  • Recommended Credit
    Credit ranges are a variation of FICO© Score 8, one of many types of credit scores lenders may use when considering your credit card application.

    740-850
    Excellent

Why We Chose It

If you are looking to take your premium rewards to the highest level, this card is really a no brainer in our eyes. Chase's Ultimate Rewards make points easy to redeem, with a wide range of 10 airline and three hotel transfer partners and a friendly user interface. Despite the high annual fee, Chase is consistently adding new benefits to keep the card competitive in a fierce premium rewards field.

Pros

  • $300 annual travel credit as reimbursement for travel purchases charged to your card each account anniversary year
  • Access to Chase Ultimate Rewards hotel and airline travel partners
  • Unlimited 3x points on the broad category of travel and dining
  • 50% more value when you redeem your points for travel through Chase Ultimate Rewards®
  • Broad definitions for travel and dining bonus categories

Cons

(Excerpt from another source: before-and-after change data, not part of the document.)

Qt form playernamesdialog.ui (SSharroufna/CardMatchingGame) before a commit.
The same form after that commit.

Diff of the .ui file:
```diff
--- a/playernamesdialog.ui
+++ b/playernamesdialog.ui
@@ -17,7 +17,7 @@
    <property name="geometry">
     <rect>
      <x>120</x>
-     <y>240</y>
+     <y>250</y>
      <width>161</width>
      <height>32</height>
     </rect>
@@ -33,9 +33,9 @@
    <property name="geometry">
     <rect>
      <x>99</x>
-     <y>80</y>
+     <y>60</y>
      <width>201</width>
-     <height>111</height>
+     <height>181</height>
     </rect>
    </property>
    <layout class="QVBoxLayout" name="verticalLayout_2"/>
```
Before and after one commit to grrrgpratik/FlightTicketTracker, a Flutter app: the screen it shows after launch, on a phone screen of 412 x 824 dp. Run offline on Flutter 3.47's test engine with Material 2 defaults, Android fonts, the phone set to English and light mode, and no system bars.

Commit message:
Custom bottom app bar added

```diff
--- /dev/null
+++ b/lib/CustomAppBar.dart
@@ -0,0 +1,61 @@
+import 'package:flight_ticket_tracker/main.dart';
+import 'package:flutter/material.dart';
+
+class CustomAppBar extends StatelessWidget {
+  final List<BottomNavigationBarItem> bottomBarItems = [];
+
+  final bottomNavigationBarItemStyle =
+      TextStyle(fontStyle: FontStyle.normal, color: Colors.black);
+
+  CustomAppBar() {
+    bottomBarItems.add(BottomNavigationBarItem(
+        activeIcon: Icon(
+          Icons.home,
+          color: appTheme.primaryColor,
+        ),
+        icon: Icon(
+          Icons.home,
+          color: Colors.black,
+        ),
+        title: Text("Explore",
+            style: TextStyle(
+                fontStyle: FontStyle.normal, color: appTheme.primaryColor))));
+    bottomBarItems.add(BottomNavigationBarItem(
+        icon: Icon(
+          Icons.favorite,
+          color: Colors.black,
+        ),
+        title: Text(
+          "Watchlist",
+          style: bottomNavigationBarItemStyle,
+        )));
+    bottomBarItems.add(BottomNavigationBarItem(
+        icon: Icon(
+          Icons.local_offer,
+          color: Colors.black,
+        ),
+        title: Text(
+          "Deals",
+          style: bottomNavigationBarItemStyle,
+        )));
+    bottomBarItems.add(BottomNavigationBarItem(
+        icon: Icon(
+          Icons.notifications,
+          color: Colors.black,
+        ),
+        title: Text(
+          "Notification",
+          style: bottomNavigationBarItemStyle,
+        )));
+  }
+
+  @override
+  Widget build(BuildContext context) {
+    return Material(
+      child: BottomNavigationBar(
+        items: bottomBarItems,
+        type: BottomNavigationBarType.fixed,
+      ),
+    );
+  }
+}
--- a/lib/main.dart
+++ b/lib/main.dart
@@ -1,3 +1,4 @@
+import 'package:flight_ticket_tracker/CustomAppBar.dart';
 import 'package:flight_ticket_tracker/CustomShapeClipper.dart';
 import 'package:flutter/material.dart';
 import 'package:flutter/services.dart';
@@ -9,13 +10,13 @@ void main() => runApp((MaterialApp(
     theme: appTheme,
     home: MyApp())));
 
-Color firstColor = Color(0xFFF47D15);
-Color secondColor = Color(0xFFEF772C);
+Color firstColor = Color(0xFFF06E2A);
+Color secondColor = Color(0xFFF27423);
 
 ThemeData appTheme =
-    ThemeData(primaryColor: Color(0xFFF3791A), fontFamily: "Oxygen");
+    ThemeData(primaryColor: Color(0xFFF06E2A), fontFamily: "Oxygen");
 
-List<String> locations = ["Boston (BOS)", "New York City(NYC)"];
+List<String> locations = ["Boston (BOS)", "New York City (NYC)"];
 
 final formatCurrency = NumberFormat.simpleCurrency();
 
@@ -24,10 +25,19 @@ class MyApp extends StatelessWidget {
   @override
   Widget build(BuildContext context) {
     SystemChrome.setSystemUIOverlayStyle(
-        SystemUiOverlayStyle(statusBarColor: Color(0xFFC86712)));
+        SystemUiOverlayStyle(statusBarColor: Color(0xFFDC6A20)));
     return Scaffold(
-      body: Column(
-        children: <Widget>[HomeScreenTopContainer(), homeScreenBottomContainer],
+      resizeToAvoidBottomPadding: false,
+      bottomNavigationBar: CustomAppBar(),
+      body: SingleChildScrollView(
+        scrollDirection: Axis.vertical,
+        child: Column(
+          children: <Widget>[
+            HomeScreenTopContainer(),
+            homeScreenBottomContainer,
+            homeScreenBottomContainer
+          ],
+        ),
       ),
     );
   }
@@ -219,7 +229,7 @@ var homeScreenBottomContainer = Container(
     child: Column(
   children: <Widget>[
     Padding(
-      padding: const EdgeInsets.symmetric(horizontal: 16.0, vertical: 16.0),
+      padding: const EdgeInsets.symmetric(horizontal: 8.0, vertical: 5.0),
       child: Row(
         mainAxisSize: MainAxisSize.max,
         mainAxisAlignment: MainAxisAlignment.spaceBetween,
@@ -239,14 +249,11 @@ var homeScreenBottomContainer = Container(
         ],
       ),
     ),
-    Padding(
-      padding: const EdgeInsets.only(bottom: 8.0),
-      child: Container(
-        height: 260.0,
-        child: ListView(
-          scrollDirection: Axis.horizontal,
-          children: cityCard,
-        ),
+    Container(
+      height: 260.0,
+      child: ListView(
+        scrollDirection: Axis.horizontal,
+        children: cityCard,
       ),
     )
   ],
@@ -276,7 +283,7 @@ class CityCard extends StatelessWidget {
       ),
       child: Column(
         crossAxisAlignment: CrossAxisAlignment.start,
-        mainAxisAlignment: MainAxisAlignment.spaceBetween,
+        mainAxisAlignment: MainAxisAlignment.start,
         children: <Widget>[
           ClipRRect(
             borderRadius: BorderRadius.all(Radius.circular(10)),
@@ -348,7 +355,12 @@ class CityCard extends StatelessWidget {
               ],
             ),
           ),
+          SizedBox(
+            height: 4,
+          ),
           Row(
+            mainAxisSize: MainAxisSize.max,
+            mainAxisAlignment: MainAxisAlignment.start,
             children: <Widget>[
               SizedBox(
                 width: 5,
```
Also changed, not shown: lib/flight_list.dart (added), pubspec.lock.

  • Steep $550 annual fee
  • May not make sense for people that don't travel frequently
  • You must spend the $300 travel credit before earning 3x points for travel and dining
  • No automatic hotel elite status
  • Earn 80,000 bonus points after you spend $4,000 on purchases in the first 3 months from account opening. That's $1,200 toward travel when you redeem through Chase Ultimate Rewards®
  • $300 Annual Travel Credit as reimbursement for travel purchases charged to your card each account anniversary year.
  • Earn 5x total points on flights and 10x total points on hotels and car rentals when you purchase travel through Chase Ultimate Rewards® immediately after the first $300 is spent on travel purchases annually. Earn 3x points on other travel and dining & 1 point per $1 spent on all other purchases
  • Get 50% more value when you redeem your points for travel through Chase Ultimate Rewards®. For example, 80,000 points are worth $1,200 toward travel
  • 1:1 point transfer to leading airline and hotel loyalty programs
  • Access to 1,300+ airport lounges worldwide after an easy, one-time enrollment in Priority Pass™ Select and up to $100 application fee credit every four years for Global Entry, NEXUS, or TSA PreCheck®
  • Count on Trip Cancellation/Interruption Insurance, Auto Rental Collision Damage Waiver, Lost Luggage Insurance and more